“Everything you can imagine is real.”
-- Pablo Picasso

Glacier National Park

The morning after our hellish ride through the gale dawned cloudy and cold but mercifully without rain. Our fears of having to cancel our trip through Glacier National Park weren’t realized and we thankfully rode north through the tough scrubland that we hadn’t been able to see the prior evening.

Glacier National Park straddles the border between the US and Canada, crossing the Rocky Mountains and encompassing over 1,000,000 acres of land. It is a maze of backcountry trails through the mountains and is home to a healthy population of grizzly bears, black bears, lynx, wolverines, mountain goats, bighorn sheep, moose, elk, and all manner of other interesting large mammals (some which you’d like to see and others that you’d rather avoid). We entered with high hopes.

Despite some major and obvious differences, the Going to the Sun road through Glacier Park reminded me a lot of the Pacific Coast Highway in California. It ascends to dizzying heights above the valleys below and crawls along narrow ridges that quickly drop off for thousands of feet. The views are breathtaking and rapid-fire. It is a beautiful sight to behold. There are even old-style red buses that still give tours.

The land is both a grand epic of massive peaks and glaciers and a friendly vibrant park filled with signs of life. Although the view from the road was incredible, I longed to spend days getting lost in the valleys and canyons that I could see melting tantalizingly into the distance. We were going to try to one hike but, though the sun had finally broken through and the day was starting to feel warm and inviting, time ran short and there were reports of both bear and mountain lion sightings on that trail so we opted to catch it the following morning instead.

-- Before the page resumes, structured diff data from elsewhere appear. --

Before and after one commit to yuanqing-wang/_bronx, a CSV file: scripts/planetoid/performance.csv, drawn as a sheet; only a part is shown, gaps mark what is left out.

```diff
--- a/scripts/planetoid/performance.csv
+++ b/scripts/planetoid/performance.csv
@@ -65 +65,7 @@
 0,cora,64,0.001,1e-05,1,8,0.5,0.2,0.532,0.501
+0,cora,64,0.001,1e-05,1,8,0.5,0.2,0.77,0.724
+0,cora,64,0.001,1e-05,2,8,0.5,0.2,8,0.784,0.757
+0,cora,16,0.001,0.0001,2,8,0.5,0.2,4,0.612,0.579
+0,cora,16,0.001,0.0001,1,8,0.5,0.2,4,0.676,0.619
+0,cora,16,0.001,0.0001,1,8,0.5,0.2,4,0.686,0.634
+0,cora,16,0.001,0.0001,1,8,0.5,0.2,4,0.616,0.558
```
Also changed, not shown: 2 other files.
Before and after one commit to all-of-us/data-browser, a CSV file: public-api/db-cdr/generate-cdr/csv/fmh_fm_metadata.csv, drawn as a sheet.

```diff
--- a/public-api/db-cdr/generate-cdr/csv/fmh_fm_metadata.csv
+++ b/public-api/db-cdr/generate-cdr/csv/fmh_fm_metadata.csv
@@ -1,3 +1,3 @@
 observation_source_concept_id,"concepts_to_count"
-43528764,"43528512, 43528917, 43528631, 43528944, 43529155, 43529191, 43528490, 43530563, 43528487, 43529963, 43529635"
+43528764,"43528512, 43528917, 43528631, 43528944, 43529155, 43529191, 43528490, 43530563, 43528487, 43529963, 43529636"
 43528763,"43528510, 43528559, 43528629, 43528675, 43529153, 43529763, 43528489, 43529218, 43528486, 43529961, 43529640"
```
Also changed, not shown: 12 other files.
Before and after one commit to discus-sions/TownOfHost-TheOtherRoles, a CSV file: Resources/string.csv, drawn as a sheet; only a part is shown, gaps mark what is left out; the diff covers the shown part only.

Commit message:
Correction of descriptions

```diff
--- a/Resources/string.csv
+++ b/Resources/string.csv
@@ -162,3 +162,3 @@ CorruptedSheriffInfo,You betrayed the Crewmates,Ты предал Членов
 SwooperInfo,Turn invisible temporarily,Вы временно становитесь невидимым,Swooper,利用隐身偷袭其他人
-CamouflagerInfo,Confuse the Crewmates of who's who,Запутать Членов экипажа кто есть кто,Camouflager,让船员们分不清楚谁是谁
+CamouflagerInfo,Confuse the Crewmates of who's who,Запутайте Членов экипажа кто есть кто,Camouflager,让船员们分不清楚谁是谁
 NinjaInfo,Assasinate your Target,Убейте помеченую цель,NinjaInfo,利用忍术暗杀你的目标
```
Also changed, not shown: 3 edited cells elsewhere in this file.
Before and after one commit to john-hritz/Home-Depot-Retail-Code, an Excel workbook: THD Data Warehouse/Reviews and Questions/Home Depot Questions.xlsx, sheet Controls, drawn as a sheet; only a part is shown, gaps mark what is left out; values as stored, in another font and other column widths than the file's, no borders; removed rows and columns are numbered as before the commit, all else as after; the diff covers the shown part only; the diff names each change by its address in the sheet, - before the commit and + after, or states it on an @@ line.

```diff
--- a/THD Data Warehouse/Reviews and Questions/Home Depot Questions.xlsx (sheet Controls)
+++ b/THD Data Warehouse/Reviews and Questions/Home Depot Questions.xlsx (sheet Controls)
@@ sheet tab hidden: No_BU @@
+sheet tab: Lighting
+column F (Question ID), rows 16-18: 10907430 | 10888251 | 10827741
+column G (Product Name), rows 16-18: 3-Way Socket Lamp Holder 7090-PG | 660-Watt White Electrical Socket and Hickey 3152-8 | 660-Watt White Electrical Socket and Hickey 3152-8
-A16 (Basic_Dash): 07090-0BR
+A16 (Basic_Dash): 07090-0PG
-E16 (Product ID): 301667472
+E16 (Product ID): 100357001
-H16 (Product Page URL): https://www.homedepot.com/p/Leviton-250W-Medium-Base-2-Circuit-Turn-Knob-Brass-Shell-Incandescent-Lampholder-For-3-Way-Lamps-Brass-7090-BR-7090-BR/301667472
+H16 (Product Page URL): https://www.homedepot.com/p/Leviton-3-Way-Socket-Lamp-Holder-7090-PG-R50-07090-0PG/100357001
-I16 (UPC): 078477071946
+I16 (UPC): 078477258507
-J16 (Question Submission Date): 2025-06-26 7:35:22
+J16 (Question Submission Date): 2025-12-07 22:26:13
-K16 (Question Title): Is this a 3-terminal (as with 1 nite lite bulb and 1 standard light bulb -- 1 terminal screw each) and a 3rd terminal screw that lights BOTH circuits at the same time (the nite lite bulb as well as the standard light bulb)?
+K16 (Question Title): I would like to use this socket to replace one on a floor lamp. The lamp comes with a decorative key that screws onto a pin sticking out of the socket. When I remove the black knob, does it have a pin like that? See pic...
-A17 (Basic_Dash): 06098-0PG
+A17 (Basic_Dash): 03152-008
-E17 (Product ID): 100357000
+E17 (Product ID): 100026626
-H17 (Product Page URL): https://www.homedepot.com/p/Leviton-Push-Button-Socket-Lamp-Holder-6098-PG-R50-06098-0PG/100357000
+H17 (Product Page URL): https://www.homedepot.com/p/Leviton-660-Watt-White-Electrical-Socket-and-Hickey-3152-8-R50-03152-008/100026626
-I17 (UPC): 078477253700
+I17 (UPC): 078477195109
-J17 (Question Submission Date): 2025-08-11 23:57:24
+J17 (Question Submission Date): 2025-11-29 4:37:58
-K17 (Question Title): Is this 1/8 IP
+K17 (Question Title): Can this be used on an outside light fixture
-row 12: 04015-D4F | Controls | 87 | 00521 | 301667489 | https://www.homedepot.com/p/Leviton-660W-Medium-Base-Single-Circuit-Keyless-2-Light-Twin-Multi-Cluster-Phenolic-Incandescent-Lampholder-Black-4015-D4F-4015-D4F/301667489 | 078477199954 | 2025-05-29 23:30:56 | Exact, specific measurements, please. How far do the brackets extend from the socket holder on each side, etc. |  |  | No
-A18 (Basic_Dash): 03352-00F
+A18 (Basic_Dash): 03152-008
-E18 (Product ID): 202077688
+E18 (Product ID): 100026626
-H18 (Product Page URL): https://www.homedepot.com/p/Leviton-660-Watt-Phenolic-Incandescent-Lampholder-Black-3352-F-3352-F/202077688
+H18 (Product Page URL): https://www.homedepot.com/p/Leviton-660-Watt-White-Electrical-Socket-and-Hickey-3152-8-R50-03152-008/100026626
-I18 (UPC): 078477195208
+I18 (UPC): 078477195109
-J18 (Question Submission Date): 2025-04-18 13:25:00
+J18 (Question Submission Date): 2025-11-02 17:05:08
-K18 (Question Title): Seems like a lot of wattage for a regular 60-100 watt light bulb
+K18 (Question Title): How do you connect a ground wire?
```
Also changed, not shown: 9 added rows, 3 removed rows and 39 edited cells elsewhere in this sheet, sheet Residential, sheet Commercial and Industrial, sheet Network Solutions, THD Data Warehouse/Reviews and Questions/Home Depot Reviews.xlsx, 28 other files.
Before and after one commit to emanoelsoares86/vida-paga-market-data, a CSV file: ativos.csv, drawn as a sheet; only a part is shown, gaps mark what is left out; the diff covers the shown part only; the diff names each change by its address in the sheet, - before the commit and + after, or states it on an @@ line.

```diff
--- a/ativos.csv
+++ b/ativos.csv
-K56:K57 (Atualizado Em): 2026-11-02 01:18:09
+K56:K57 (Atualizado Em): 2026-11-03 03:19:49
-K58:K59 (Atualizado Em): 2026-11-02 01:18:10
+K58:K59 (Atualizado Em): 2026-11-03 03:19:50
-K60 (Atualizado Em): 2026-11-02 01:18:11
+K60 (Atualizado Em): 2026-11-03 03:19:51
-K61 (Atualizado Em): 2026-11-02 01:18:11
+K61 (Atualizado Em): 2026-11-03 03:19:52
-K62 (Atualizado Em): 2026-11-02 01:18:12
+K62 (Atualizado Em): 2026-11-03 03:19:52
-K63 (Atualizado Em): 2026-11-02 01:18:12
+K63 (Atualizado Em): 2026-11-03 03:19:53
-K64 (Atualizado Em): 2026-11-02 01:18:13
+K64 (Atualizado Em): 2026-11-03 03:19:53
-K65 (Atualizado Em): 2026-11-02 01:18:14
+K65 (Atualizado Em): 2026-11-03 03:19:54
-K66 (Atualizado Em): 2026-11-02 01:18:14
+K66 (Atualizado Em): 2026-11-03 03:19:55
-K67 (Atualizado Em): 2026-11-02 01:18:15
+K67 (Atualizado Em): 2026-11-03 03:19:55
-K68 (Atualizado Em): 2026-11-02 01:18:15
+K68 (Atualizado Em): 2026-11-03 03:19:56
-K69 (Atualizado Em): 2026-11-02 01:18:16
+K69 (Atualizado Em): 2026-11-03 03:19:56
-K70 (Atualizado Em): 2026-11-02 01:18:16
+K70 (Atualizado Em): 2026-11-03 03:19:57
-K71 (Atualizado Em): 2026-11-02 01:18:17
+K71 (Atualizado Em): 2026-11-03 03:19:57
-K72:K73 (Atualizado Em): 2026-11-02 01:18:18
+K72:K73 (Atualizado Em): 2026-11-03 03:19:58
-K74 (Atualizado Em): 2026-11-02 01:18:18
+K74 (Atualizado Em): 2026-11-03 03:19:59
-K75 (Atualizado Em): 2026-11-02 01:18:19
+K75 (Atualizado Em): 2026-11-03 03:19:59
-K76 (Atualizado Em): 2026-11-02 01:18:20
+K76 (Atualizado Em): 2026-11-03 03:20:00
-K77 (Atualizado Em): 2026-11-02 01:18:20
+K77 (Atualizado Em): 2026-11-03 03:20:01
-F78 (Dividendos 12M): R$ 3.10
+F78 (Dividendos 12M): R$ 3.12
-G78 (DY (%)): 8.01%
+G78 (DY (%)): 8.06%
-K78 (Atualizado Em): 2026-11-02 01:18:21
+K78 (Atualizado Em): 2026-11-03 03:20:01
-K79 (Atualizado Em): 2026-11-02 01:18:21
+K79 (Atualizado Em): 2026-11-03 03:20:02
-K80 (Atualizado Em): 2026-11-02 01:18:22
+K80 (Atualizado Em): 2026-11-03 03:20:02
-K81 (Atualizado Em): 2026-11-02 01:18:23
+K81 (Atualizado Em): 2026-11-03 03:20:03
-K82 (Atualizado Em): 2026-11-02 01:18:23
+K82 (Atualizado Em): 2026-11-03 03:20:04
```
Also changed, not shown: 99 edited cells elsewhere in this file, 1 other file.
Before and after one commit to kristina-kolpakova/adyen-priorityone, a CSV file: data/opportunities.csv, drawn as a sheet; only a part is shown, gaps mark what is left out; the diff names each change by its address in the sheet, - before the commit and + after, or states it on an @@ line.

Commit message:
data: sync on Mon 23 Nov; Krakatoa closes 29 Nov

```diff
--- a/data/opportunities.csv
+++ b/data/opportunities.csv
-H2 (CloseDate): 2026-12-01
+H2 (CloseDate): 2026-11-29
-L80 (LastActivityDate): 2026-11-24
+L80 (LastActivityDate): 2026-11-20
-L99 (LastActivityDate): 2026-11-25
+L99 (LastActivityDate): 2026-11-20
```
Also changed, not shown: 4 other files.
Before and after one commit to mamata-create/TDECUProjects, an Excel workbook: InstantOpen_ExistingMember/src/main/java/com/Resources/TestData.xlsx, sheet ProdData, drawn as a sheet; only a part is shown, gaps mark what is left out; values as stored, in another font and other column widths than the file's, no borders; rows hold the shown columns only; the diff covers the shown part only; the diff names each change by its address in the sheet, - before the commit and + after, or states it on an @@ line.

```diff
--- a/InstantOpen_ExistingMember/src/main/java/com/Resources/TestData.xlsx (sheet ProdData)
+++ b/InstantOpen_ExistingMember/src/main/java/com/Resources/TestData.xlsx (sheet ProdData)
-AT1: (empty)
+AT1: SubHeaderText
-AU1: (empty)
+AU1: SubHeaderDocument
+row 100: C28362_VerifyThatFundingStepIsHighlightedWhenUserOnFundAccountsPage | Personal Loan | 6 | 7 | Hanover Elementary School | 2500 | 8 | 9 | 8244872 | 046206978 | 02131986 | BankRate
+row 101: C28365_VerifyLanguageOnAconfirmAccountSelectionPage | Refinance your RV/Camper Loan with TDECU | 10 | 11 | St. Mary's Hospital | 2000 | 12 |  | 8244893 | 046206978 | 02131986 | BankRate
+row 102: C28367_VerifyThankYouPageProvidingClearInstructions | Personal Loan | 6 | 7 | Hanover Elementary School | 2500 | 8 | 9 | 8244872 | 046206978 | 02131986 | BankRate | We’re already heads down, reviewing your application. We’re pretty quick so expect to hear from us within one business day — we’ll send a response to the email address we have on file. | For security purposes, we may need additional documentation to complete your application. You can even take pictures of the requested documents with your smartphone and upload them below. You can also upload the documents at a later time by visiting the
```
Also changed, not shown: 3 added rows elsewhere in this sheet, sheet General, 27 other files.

We stayed in a KOA campsite in West Glacier, MT and had another quiet evening. In the morning I awoke shortly after dawn, fired up to get in a good hike before we hopped on the bike for the day. The girlfriend was varying degrees of unresponsive so I headed out on my own down the Avalanche Creek Trail, a 5 mile loop to Avalanche Lake.

The trail cut through a high, dense pine forest but it was well worn and the going wasn’t difficult. I was very early on the path and the sun hadn’t even crested the mountains yet so I took care to bang a rock on my water bottle, whistle loudly, and clear my throat a lot to make sure the bears could hear me coming. It may not be much, but I really missed my KA-BAR knife, which had fallen off my pack at some point during the ride a few days earlier. Instead, I whittled a good spear to pass the time and dragged it loudly along the path behind me.

I arrived at Avalanche Lake just as the sun began to break over the mountains and its light traced a crisp shaft of illumination down into the basin. If you stared hard enough, you could actually see it moving along the ground as dawn found the east shore of the lake. It was, in a word, peaceful.

On the return trip to the campsite, I passed among alpine streams and rivers with water of a vibrant and glacial azure. It was a shame to have to begin the long journey back south through Idaho with so much of the park left unexplored.